What this task involves
Return every record below exactly as given.

Detected change data:
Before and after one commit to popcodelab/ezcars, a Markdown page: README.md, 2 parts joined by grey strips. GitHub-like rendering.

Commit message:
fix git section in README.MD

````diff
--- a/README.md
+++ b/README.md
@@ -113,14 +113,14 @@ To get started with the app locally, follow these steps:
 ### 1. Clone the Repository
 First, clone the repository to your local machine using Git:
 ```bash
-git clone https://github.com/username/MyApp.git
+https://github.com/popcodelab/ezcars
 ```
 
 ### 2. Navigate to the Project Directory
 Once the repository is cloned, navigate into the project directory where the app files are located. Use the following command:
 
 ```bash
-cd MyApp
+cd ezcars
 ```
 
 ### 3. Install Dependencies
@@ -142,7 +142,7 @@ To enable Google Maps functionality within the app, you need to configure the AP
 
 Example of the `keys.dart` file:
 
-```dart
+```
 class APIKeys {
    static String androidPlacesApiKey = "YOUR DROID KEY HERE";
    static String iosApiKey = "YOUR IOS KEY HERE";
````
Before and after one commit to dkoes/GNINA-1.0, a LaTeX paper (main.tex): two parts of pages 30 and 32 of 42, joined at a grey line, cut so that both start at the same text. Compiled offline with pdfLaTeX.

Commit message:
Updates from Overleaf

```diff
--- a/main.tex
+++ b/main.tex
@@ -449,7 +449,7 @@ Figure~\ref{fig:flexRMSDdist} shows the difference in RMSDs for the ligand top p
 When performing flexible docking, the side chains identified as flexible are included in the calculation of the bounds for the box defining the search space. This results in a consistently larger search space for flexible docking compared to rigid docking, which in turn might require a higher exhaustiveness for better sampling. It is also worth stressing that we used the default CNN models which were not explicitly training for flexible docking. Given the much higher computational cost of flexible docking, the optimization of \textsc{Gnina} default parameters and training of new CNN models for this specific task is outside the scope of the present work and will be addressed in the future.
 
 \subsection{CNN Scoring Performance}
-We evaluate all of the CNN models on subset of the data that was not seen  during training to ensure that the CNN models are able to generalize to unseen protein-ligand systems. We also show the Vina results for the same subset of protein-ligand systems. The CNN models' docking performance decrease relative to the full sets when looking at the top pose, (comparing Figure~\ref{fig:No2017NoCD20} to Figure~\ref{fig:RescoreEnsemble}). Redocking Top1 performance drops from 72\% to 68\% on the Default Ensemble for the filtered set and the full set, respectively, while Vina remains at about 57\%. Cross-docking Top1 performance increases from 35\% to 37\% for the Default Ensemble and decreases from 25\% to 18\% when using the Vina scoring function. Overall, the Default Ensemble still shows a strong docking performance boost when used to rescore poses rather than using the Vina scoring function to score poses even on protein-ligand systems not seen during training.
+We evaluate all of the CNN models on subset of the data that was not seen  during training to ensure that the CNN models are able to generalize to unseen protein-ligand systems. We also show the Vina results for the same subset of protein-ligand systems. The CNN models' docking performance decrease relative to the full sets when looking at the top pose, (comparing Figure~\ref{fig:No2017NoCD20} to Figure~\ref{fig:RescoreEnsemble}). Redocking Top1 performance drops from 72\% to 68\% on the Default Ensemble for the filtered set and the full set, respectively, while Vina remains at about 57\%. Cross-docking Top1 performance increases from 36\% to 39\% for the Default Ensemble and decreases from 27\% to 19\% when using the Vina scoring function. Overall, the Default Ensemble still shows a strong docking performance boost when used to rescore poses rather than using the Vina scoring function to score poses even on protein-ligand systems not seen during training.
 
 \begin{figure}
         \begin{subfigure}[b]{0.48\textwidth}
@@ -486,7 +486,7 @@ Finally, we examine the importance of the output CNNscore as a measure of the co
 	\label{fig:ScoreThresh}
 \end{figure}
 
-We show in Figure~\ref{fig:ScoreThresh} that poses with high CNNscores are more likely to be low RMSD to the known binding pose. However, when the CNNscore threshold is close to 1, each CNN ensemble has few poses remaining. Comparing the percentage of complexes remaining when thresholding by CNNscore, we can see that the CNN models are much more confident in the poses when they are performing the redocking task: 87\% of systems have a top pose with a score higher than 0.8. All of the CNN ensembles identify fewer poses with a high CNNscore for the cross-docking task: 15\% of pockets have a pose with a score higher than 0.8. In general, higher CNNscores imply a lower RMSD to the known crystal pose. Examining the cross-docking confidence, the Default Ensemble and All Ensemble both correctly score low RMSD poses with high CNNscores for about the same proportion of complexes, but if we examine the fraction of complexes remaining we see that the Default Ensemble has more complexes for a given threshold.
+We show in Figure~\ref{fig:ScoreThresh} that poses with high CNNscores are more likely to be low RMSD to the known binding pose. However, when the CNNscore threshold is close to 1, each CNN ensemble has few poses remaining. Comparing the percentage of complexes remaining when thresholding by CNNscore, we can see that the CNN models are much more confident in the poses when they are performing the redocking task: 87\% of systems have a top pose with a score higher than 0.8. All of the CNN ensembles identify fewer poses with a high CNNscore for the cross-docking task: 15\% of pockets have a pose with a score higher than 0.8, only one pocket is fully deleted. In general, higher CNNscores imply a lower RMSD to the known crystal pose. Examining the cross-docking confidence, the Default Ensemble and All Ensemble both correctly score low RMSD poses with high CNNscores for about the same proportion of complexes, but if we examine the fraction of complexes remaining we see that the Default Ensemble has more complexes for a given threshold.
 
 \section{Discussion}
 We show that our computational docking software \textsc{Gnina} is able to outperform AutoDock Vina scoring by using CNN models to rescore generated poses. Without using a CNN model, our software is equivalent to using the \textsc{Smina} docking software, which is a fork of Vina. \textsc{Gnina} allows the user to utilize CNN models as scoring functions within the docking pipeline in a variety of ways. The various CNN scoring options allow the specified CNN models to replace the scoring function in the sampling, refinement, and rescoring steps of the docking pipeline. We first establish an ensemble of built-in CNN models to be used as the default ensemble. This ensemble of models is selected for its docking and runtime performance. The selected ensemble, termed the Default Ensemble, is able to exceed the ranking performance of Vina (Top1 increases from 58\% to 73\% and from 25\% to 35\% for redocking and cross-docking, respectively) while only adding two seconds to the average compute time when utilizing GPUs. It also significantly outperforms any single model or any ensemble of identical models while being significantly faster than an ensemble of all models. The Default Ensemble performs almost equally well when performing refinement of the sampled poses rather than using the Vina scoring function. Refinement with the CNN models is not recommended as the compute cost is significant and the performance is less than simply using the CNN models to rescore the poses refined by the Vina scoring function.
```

Task solution
Before and after one commit to popcodelab/ezcars, a Markdown page: README.md, 2 parts joined by grey strips. GitHub-like rendering.

Commit message:
fix git section in README.MD

````diff
--- a/README.md
+++ b/README.md
@@ -113,14 +113,14 @@ To get started with the app locally, follow these steps:
 ### 1. Clone the Repository
 First, clone the repository to your local machine using Git:
 ```bash
-git clone https://github.com/username/MyApp.git
+https://github.com/popcodelab/ezcars
 ```
 
 ### 2. Navigate to the Project Directory
 Once the repository is cloned, navigate into the project directory where the app files are located. Use the following command:
 
 ```bash
-cd MyApp
+cd ezcars
 ```
 
 ### 3. Install Dependencies
@@ -142,7 +142,7 @@ To enable Google Maps functionality within the app, you need to configure the AP
 
 Example of the `keys.dart` file:
 
-```dart
+```
 class APIKeys {
    static String androidPlacesApiKey = "YOUR DROID KEY HERE";
    static String iosApiKey = "YOUR IOS KEY HERE";
````
Before and after one commit to dkoes/GNINA-1.0, a LaTeX paper (main.tex): two parts of pages 30 and 32 of 42, joined at a grey line, cut so that both start at the same text. Compiled offline with pdfLaTeX.

Commit message:
Updates from Overleaf

```diff
--- a/main.tex
+++ b/main.tex
@@ -449,7 +449,7 @@ Figure~\ref{fig:flexRMSDdist} shows the difference in RMSDs for the ligand top p
 When performing flexible docking, the side chains identified as flexible are included in the calculation of the bounds for the box defining the search space. This results in a consistently larger search space for flexible docking compared to rigid docking, which in turn might require a higher exhaustiveness for better sampling. It is also worth stressing that we used the default CNN models which were not explicitly training for flexible docking. Given the much higher computational cost of flexible docking, the optimization of \textsc{Gnina} default parameters and training of new CNN models for this specific task is outside the scope of the present work and will be addressed in the future.
 
 \subsection{CNN Scoring Performance}
-We evaluate all of the CNN models on subset of the data that was not seen  during training to ensure that the CNN models are able to generalize to unseen protein-ligand systems. We also show the Vina results for the same subset of protein-ligand systems. The CNN models' docking performance decrease relative to the full sets when looking at the top pose, (comparing Figure~\ref{fig:No2017NoCD20} to Figure~\ref{fig:RescoreEnsemble}). Redocking Top1 performance drops from 72\% to 68\% on the Default Ensemble for the filtered set and the full set, respectively, while Vina remains at about 57\%. Cross-docking Top1 performance increases from 35\% to 37\% for the Default Ensemble and decreases from 25\% to 18\% when using the Vina scoring function. Overall, the Default Ensemble still shows a strong docking performance boost when used to rescore poses rather than using the Vina scoring function to score poses even on protein-ligand systems not seen during training.
+We evaluate all of the CNN models on subset of the data that was not seen  during training to ensure that the CNN models are able to generalize to unseen protein-ligand systems. We also show the Vina results for the same subset of protein-ligand systems. The CNN models' docking performance decrease relative to the full sets when looking at the top pose, (comparing Figure~\ref{fig:No2017NoCD20} to Figure~\ref{fig:RescoreEnsemble}). Redocking Top1 performance drops from 72\% to 68\% on the Default Ensemble for the filtered set and the full set, respectively, while Vina remains at about 57\%. Cross-docking Top1 performance increases from 36\% to 39\% for the Default Ensemble and decreases from 27\% to 19\% when using the Vina scoring function. Overall, the Default Ensemble still shows a strong docking performance boost when used to rescore poses rather than using the Vina scoring function to score poses even on protein-ligand systems not seen during training.
 
 \begin{figure}
         \begin{subfigure}[b]{0.48\textwidth}
@@ -486,7 +486,7 @@ Finally, we examine the importance of the output CNNscore as a measure of the co
 	\label{fig:ScoreThresh}
 \end{figure}
 
-We show in Figure~\ref{fig:ScoreThresh} that poses with high CNNscores are more likely to be low RMSD to the known binding pose. However, when the CNNscore threshold is close to 1, each CNN ensemble has few poses remaining. Comparing the percentage of complexes remaining when thresholding by CNNscore, we can see that the CNN models are much more confident in the poses when they are performing the redocking task: 87\% of systems have a top pose with a score higher than 0.8. All of the CNN ensembles identify fewer poses with a high CNNscore for the cross-docking task: 15\% of pockets have a pose with a score higher than 0.8. In general, higher CNNscores imply a lower RMSD to the known crystal pose. Examining the cross-docking confidence, the Default Ensemble and All Ensemble both correctly score low RMSD poses with high CNNscores for about the same proportion of complexes, but if we examine the fraction of complexes remaining we see that the Default Ensemble has more complexes for a given threshold.
+We show in Figure~\ref{fig:ScoreThresh} that poses with high CNNscores are more likely to be low RMSD to the known binding pose. However, when the CNNscore threshold is close to 1, each CNN ensemble has few poses remaining. Comparing the percentage of complexes remaining when thresholding by CNNscore, we can see that the CNN models are much more confident in the poses when they are performing the redocking task: 87\% of systems have a top pose with a score higher than 0.8. All of the CNN ensembles identify fewer poses with a high CNNscore for the cross-docking task: 15\% of pockets have a pose with a score higher than 0.8, only one pocket is fully deleted. In general, higher CNNscores imply a lower RMSD to the known crystal pose. Examining the cross-docking confidence, the Default Ensemble and All Ensemble both correctly score low RMSD poses with high CNNscores for about the same proportion of complexes, but if we examine the fraction of complexes remaining we see that the Default Ensemble has more complexes for a given threshold.
 
 \section{Discussion}
 We show that our computational docking software \textsc{Gnina} is able to outperform AutoDock Vina scoring by using CNN models to rescore generated poses. Without using a CNN model, our software is equivalent to using the \textsc{Smina} docking software, which is a fork of Vina. \textsc{Gnina} allows the user to utilize CNN models as scoring functions within the docking pipeline in a variety of ways. The various CNN scoring options allow the specified CNN models to replace the scoring function in the sampling, refinement, and rescoring steps of the docking pipeline. We first establish an ensemble of built-in CNN models to be used as the default ensemble. This ensemble of models is selected for its docking and runtime performance. The selected ensemble, termed the Default Ensemble, is able to exceed the ranking performance of Vina (Top1 increases from 58\% to 73\% and from 25\% to 35\% for redocking and cross-docking, respectively) while only adding two seconds to the average compute time when utilizing GPUs. It also significantly outperforms any single model or any ensemble of identical models while being significantly faster than an ensemble of all models. The Default Ensemble performs almost equally well when performing refinement of the sampled poses rather than using the Vina scoring function. Refinement with the CNN models is not recommended as the compute cost is significant and the performance is less than simply using the CNN models to rescore the poses refined by the Vina scoring function.
```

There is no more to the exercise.